Checklist for Moving Courses Online
As you move your courses online, we’ve put together a checklist to help you organize your tasks and make sure your course is ready for the return to academic work in the coming weeks. We understand that every course is different, and transitioning face-to-face learning to online delivery is a recursive process. Going through the steps below can help you think through the transition process and ensure that you don’t have any major gaps when your course resumes. These are ideas, not mandates, so don’t feel as if you have to use a technique or tool discussed here if it doesn’t work for your course, your teaching style, or the needs of your particular students.
If you want to talk through any of these ideas, please feel free to get in touch with us at firstname.lastname@example.org.

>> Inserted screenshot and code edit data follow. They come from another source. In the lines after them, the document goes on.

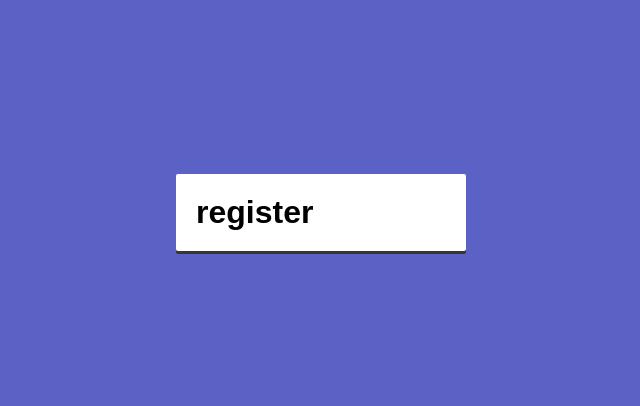
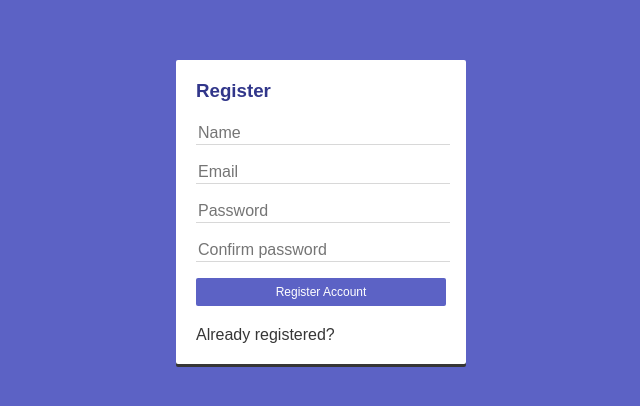
Before and after one commit to alejasalqs/react-journal, a React app: page /auth/register in a window 1280 px wide. Shown: the part 188-594 px from the top of the page, without its empty margins (319-959 px from the left). Built offline with nearby package versions, Linux system fonts and the light colour scheme.

Commit message:
Estilos login y registro

```diff
--- a/src/components/auth/LoginScreen.js
+++ b/src/components/auth/LoginScreen.js
@@ -39,7 +39,9 @@ export const LoginScreen = () => {
           </p>
         </div>
         <br />
-        <Link to="/auth/register">Create account</Link>
+        <Link to="/auth/register" className="link">
+          Create account
+        </Link>
       </form>
     </>
   );
--- a/src/components/auth/RegisterScreen.js
+++ b/src/components/auth/RegisterScreen.js
@@ -1,9 +1,46 @@
 import React from "react";
+import { Link } from "react-router-dom";
 
 export const RegisterScreen = () => {
   return (
-    <div>
-      <h1>register</h1>
-    </div>
+    <>
+      <h3 className="auth__tittle">Register</h3>
+      <form>
+        <input
+          className="auth__input"
+          type="text"
+          placeholder="Name"
+          name="name"
+          autoComplete="off"
+        />
+        <input
+          className="auth__input"
+          type="text"
+          placeholder="Email"
+          name="email"
+          autoComplete="off"
+        />
+        <input
+          className="auth__input"
+          type="password"
+          placeholder="Password"
+          name="password"
+        />
+        <input
+          className="auth__input"
+          type="password"
+          placeholder="Confirm password"
+          name="password2"
+        />
+        <button className="btn btn-primary btn-block mb-5" type="submit">
+          Register Account
+        </button>
+
+        <br />
+        <Link to="/auth/login" className="link">
+          Already registered?
+        </Link>
+      </form>
+    </>
   );
 };
--- /dev/null
+++ b/src/styles/components/_links.scss
@@ -0,0 +1,4 @@
+.link {
+  color: $dark-grey;
+  text-decoration: none;
+}
--- a/src/styles/styles.scss
+++ b/src/styles/styles.scss
@@ -5,3 +5,5 @@
 // components
 @import "./components/auth";
 @import "./components/buttons";
+
+@import "./components/links";
```
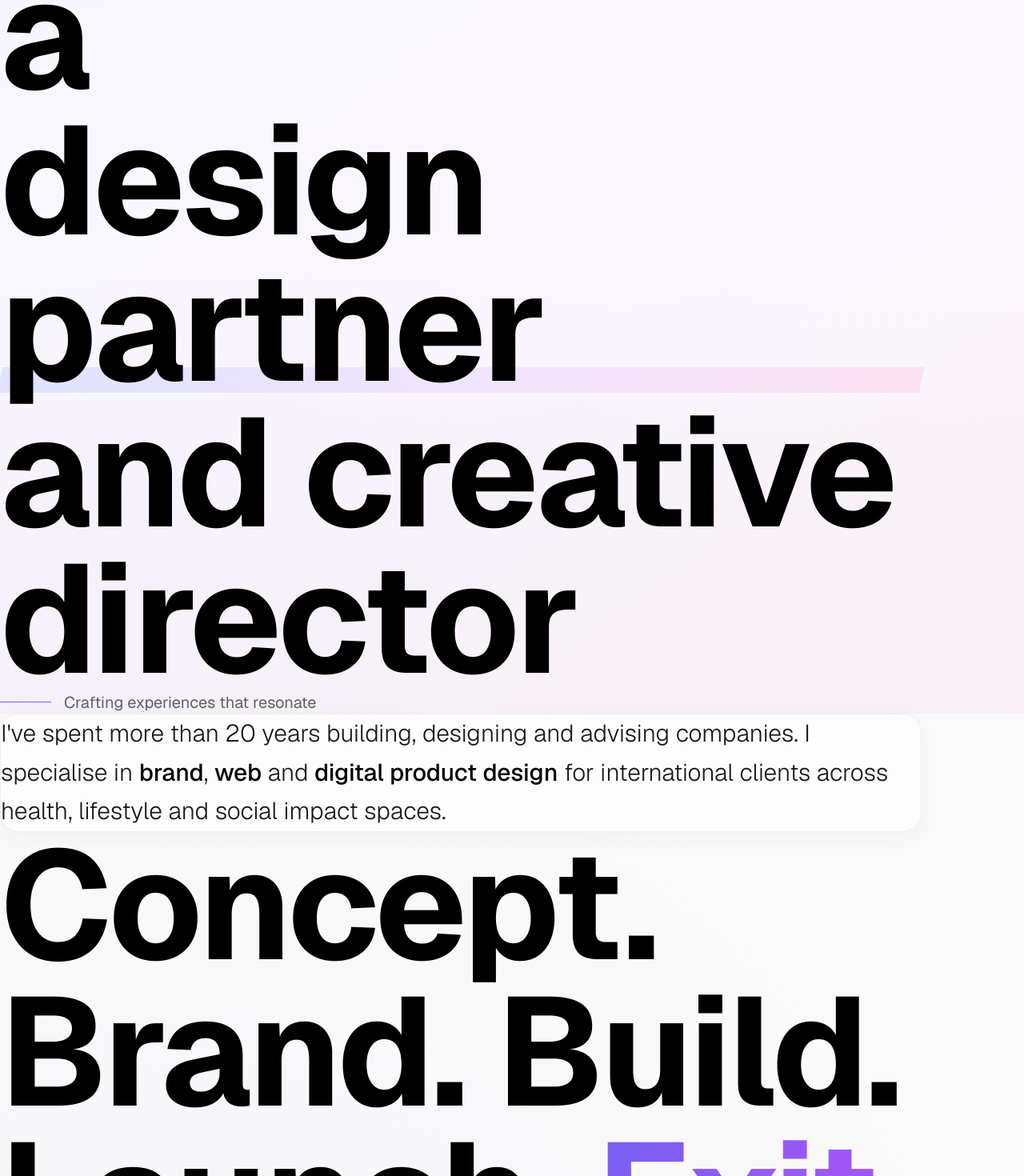
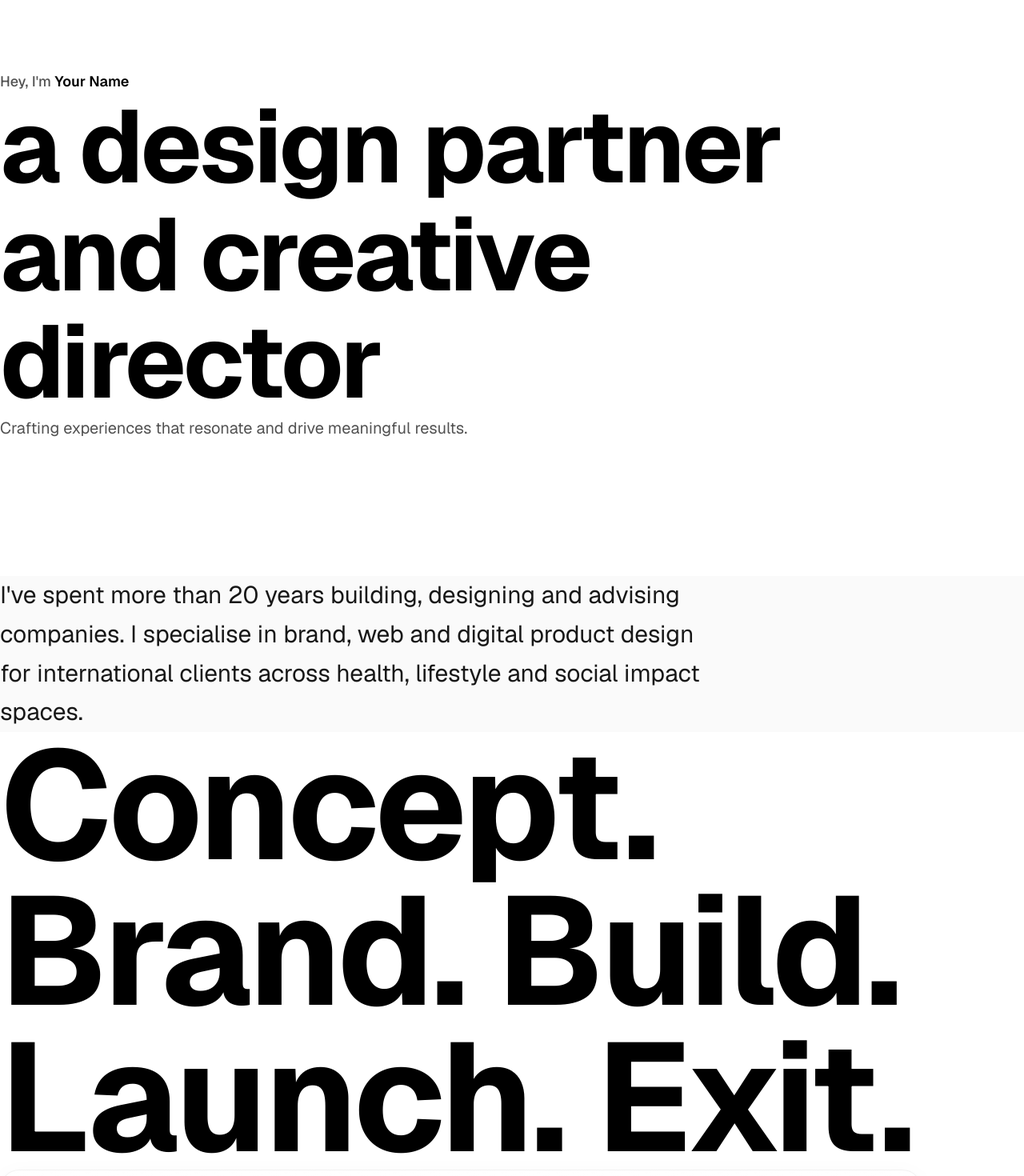
Before and after one commit to danteocualesjr/portfolio-page, a Next.js app: page / in a window 1280 px wide. Shown: the part 80-1550 px from the top of the page at 80% size. Built offline with nearby package versions, Linux system fonts and the light colour scheme.

Commit message:
tweaked ui

```diff
--- a/app/globals.css
+++ b/app/globals.css
@@ -1,13 +1,11 @@
 @import "tailwindcss";
 
 :root {
-  --background: #fafafa;
+  --background: #ffffff;
   --foreground: #0a0a0a;
-  --accent: #6366f1;
-  --accent-hover: #4f46e5;
-  --muted: #737373;
-  --border: #e5e5e5;
-  --card: #ffffff;
+  --muted: #6b7280;
+  --border: #e5e7eb;
+  --accent: #2563eb;
 }
 
 @theme inline {
@@ -25,9 +23,6 @@
 
 body {
   background: var(--background);
-  background-image:
-    radial-gradient(circle at 20% 50%, rgba(99, 102, 241, 0.03) 0%, transparent 50%),
-    radial-gradient(circle at 80% 80%, rgba(168, 85, 247, 0.03) 0%, transparent 50%);
   color: var(--foreground);
   font-family: var(--font-geist-sans), system-ui, -apple-system, sans-serif;
   -webkit-font-smoothing: antialiased;
@@ -43,13 +38,13 @@ html {
 a {
   color: inherit;
   text-decoration: none;
-  transition: all 0.3s cubic-bezier(0.4, 0, 0.2, 1);
+  transition: color 0.2s ease;
 }
 
 @keyframes fadeInUp {
   from {
     opacity: 0;
-    transform: translateY(30px);
+    transform: translateY(20px);
   }
   to {
     opacity: 1;
@@ -57,37 +52,6 @@ a {
   }
 }
 
-@keyframes fadeIn {
-  from {
-    opacity: 0;
-  }
-  to {
-    opacity: 1;
-  }
+.animate-fade-in-up {
+  animation: fadeInUp 0.6s ease-out forwards;
 }
-
-@keyframes gradient {
-  0%, 100% {
-    background-position: 0% 50%;
-  }
-  50% {
-    background-position: 100% 50%;
-  }
-}
-
-.animate-fade-in-up {
-  animation: fadeInUp 0.8s cubic-bezier(0.4, 0, 0.2, 1) forwards;
-}
-
-.animate-fade-in {
-  animation: fadeIn 1s cubic-bezier(0.4, 0, 0.2, 1) forwards;
-}
-
-.gradient-text {
-  background: linear-gradient(135deg, #6366f1 0%, #a855f7 50%, #ec4899 100%);
-  background-size: 200% 200%;
-  -webkit-background-clip: text;
-  -webkit-text-fill-color: transparent;
-  background-clip: text;
-  animation: gradient 8s ease infinite;
-}
--- a/app/page.tsx
+++ b/app/page.tsx
@@ -8,8 +8,7 @@ import Footer from "@/components/Footer";
 
 export default function Home() {
   return (
-    <main className="min-h-screen text-black relative">
-      <div className="fixed inset-0 -z-10 bg-gradient-to-b from-white via-white to-[#fafafa] opacity-100" />
+    <main className="min-h-screen bg-white">
       <Hero />
       <Introduction />
       <ValueProposition />
--- a/components/Hero.tsx
+++ b/components/Hero.tsx
@@ -25,26 +25,17 @@ export default function Hero() {
   }, []);
 
   return (
-    <section className="min-h-screen flex items-center justify-start px-8 md:px-12 lg:px-16 xl:px-24 py-20 md:py-32 relative overflow-hidden">
-      <div className="absolute inset-0 bg-gradient-to-br from-indigo-500/5 via-purple-500/5 to-pink-500/5 pointer-events-none" />
-      <div ref={ref} className="w-full max-w-6xl relative z-10 opacity-0">
-        <p className="text-xl md:text-2xl mb-8 md:mb-12 text-black/80 font-medium">
-          Hey, I'm <span className="font-semibold text-black">Your Name</span>
+    <section className="min-h-screen flex items-center px-6 sm:px-8 md:px-12 lg:px-16 xl:px-24 py-24 md:py-32">
+      <div ref={ref} className="w-full max-w-5xl mx-auto opacity-0">
+        <p className="text-base md:text-lg text-neutral-600 mb-6 md:mb-8 font-medium">
+          Hey, I'm <span className="text-black font-semibold">Your Name</span>
         </p>
-        <h1 className="text-6xl md:text-8xl lg:text-9xl xl:text-[12rem] font-bold leading-[0.95] text-black tracking-[-0.02em] mb-4">
-          a{" "}
-          <span className="relative inline-block">
-            <span className="relative z-10">design partner</span>
-            <span className="absolute bottom-2 left-0 right-0 h-4 md:h-6 lg:h-8 bg-gradient-to-r from-indigo-200/50 via-purple-200/50 to-pink-200/50 -z-0 transform -skew-x-12" />
-          </span>{" "}
-          and creative director
+        <h1 className="text-5xl sm:text-6xl md:text-7xl lg:text-8xl xl:text-9xl font-bold leading-[1.05] text-black tracking-tight mb-6">
+          a design partner and creative director
         </h1>
-        <div className="mt-12 md:mt-16 flex items-center gap-4">
-          <div className="h-px w-16 bg-gradient-to-r from-indigo-500 to-purple-500" />
-          <p className="text-lg md:text-xl text-black/60">
-            Crafting experiences that resonate
-          </p>
-        </div>
+        <p className="text-lg md:text-xl text-neutral-600 max-w-2xl leading-relaxed">
+          Crafting experiences that resonate and drive meaningful results.
+        </p>
       </div>
     </section>
   );
--- a/components/Introduction.tsx
+++ b/components/Introduction.tsx
@@ -25,19 +25,14 @@ export default function Introduction() {
   }, []);
 
   return (
-    <section className="py-20 md:py-32 px-8 md:px-12 lg:px-16 xl:px-24 relative">
-      <div className="max-w-6xl mx-auto">
-        <div
+    <section className="py-24 md:py-32 px-6 sm:px-8 md:px-12 lg:px-16 xl:px-24 bg-neutral-50">
+      <div className="max-w-4xl mx-auto">
+        <p
           ref={ref}
-          className="opacity-0 bg-white/60 backdrop-blur-sm rounded-3xl p-8 md:p-12 lg:p-16 border border-black/5 shadow-[0_8px_30px_rgb(0,0,0,0.04)] hover:shadow-[0_12px_40px_rgb(0,0,0,0.08)] transition-all duration-500"
+          className="opacity-0 text-xl md:text-2xl lg:text-3xl leading-relaxed text-neutral-900"
         >
-          <p className="text-xl md:text-2xl lg:text-3xl leading-relaxed text-black/90 font-light">
-            I've spent more than 20 years building, designing and advising companies. I specialise in{" "}
-            <span className="font-medium text-black">brand</span>,{" "}
-            <span className="font-medium text-black">web</span> and{" "}
-            <span className="font-medium text-black">digital product design</span> for international clients across health, lifestyle and social impact spaces.
-          </p>
-        </div>
+          I've spent more than 20 years building, designing and advising companies. I specialise in brand, web and digital product design for international clients across health, lifestyle and social impact spaces.
+        </p>
       </div>
     </section>
   );
```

Step 1 – Adapt Your Syllabus
- Review your Student Learning Outcomes. Are there any lectures, readings, assignments, activities, or assessments you can drop and still meet the learning outcomes?
- Create a list of Essential Learning Experiences/Activities.
- Review your Essential Learning Experiences/Activities: What lectures, readings, assignments, activities, or assessments need to be adapted for online delivery?
- Consider Due Dates and Deadlines: Is it possible to simplify due dates so that all work is due on the same day of the week and at the same time (best practice for online learning)?
Step 2 – Make a Plan for Replacing Face-to-Face Class Meetings
- Considering your Learning Outcomes and the setup of your original course, do you need to meet with your students live (synchronously)?
- Best practice for online learning recommends keeping these sessions shorter than in-person class meetings (90 minutes is a LONG synchronous online session!).
- Can you make short instructional videos or online lectures to replace lectures you planned to deliver in class? (Best practice: chunk in shorter videos <15 minutes).
Step 4 – Leverage Your Moodle Site
- You can use Zoom to create screencasts, record video lectures (show a PowerPoint on your screen and lecture), and meet synchronously with your students.
- This video tutorial” walks you through steps to log into your Zoom account and launch a meeting.
Step 4 – Leverage Your Moodle Site
- Do you have a Moodle Site for every course you teach (tutorial for linking your course)? It can be helpful and comforting for students to have one place to go to find all of the resources and do all of the work required to successfully complete your course.
- Do you use the Announcements forum (included in every Moodle course) to communicate with students? Students get a copy of every announcement in their email, and they can access every communication you’ve sent in a single place versus wading through their email inbox.
- Would Discussion forums facilitate communication, community, and learning for your students? It is simple to set up Discussion forums, and they can be used for lots of things: discussion of readings, sharing of media (like funny and topical memes!), sharing of student work, student collection of resources, etc.
- Have you created Assignments in Moodle so that students can upload their work to you? The Assignment is quick to set up, and it makes it easy for students to upload word documents, slides, images, spreadsheets, and even URLs. Best of all, you can review them all in one place, and even grade and provide feedback if you want to.
- Would low-stakes Quizzes help your student practice concepts (see this tutorial)?
Step 5 – Compose Welcome Back Communication and Course Plan
- Write a welcome message to transition students back into your class learning community.
- Attach an Adapted Syllabus and Schedule/Calendar.
- Include clear instructions and expectations for communication, attendance/participation, synchronous meetings, submission of work, technology tools, etc.
Step 6 – Test and Practice Zoom and Moodle Tools With Students:
- Can you schedule a “practice” Zoom session with your students?
- It’s good to troubleshoot equipment and connectivity issues when academic learning is not on the agenda.
- A practice session is also a great way to reestablish and reconnect your classroom learning community.
- Can you create a separate Moodle activity (Discussion, Assignment, Quiz) that is ungraded so that students (and you) can practice using the tool?